Does proposed towing law go far enough?
PORTLAND, Ore. — Al Cohron admits he made a mistake and deserved to be towed. He was willing to pay. But it’s the extra fees that raised his towing bill to $420 that had the Oregon City man fuming. Storage was $40 per day. The gate fee was $60. And two photos cost him $40.
“There’s nothing you can do. They hold your truck and you are going to have to pay it,” said Cohron. “It’s ridiculous.”
Over the past three months, dozens of consumers have called KGW news to complain about towing costs after seeing our on-going investigation into a Salem tow operation accused of charging customer excessive rates.
“People are really interested in this and think something needs to be fixed,” said Senator Chuck Riley, D- Hilllsboro. “I want to thank you for putting it on people’s agenda.”
The state lawmaker is proposing new legislation to help prevent predatory towing. That’s when questionable companies troll private parking lots looking to tow vehicles and then charge the owners a hefty price to get their car back.
If approved, Senate Bill 117 would require “at the time of the tow” “signed authorization” from the property owner or manager. That means someone has to sign off on each and every tow.
“The real problem is the taking of cars that shouldn’t be taken,” said Sen. Riley.
But some consumers argue the proposed law doesn’t go far enough.
“They need to cap the price,” explained Kevin Tennant of Salem. His car was towed from his apartment complex because it didn’t have a parking sticker on the windshield. He paid $445 to recover the vehicle the following morning.
“They are looking to take advantage of someone,” said Tennant. “It is one thing to charge a normal price when someone is in the wrong, but to triple or quadruple the price is just wrong.”
Several cities including Portland, Gresham and Tualatin have restrictions on what tow companies can charge. Portland’s current ordinance establishes a basic towing fee - which including hookup, dollies, dispatch and photos.
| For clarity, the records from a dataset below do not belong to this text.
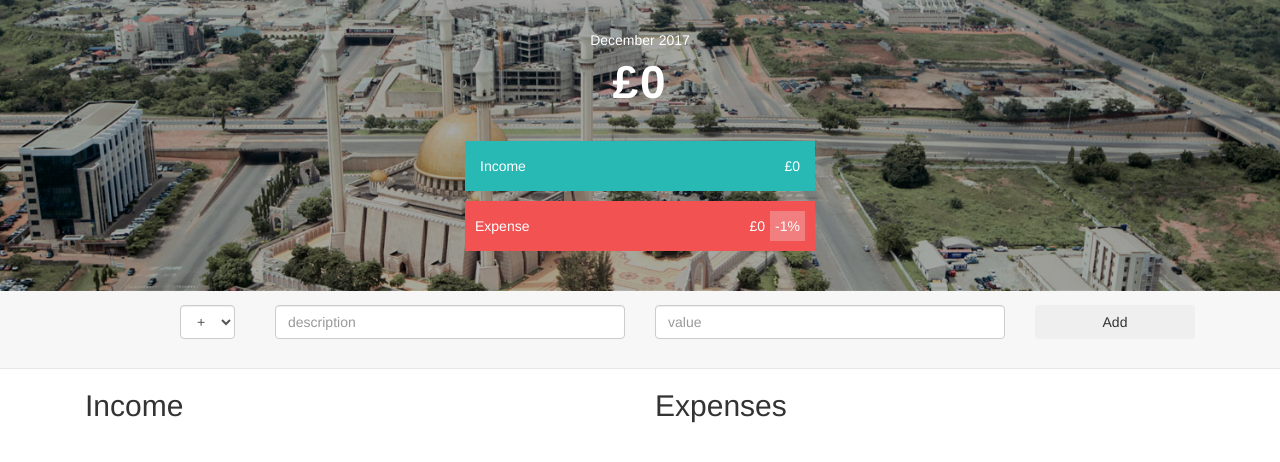
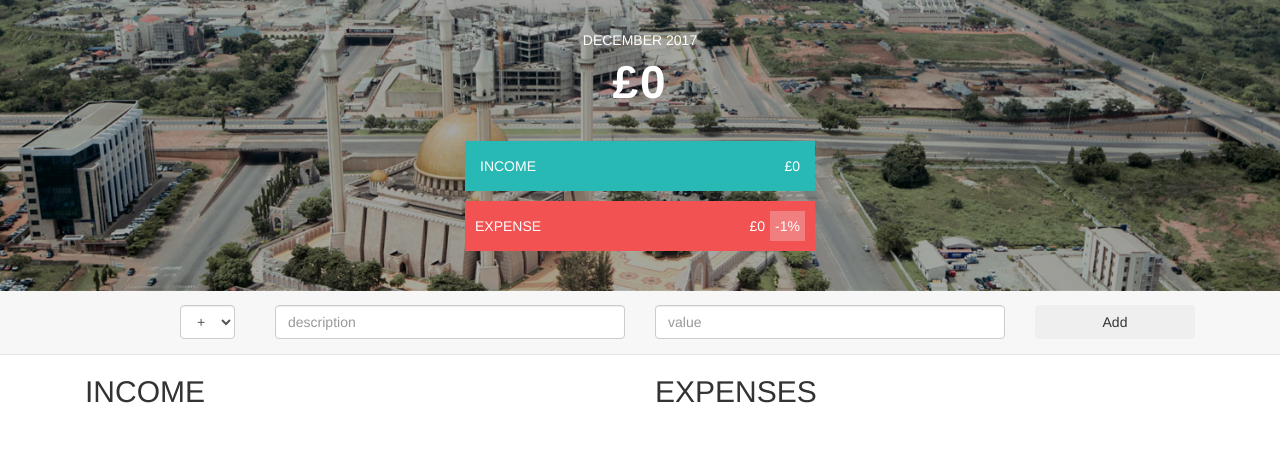
Before and after one commit to didiloki/budgetApp, a website: page index.html in a window 1280 px wide. Drawn offline with nearby package versions, Linux system fonts and the light colour scheme.

Commit message:
css fix add bar

```diff
--- a/css/style.css
+++ b/css/style.css
@@ -1,6 +1,7 @@
 /*
   General Styles Information
 */
+body{ text-transform: uppercase;}
 .left{ float: left; }
 .right{ float:right;}
 .padTop5{ padding-top: 5px;}
@@ -53,7 +54,7 @@
     background-color: #f27f7f;
 }
 .add{
-  padding: 14px;
+  padding-top: 14px;
   border-bottom: 1px solid #e7e7e7;
   background-color: #f7f7f7;
 }
```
Currently, there is no limit on what tow companies can charge for much of the state.
“Until they change the law in Oregon, they can hold your truck for as much as they like,” explained Cohron, who’s truck was towed.
“We may need to put some limits on costs,” explained Sen. Riley. “But that becomes a little problematic telling private corporations and companies what they can charge.”
“Most of the time most bureaucrats don’t understanding towing,” explained Michael Coe, owner of Retriever Towing.
Coe believes the towing business would be better served with self-regulation similar to other industries. “Much like a doctors’ board, pluming or electricians’ board,” said Coe. “That’s what I would be an advocate of.”
“I find it hard regulating the costs because the people doing the regulating won’t understand,” explained Jeff Asher of BC Towing in Salem. Asher believes if existing rules are enforced, the towing industry can weed out any questionable operations.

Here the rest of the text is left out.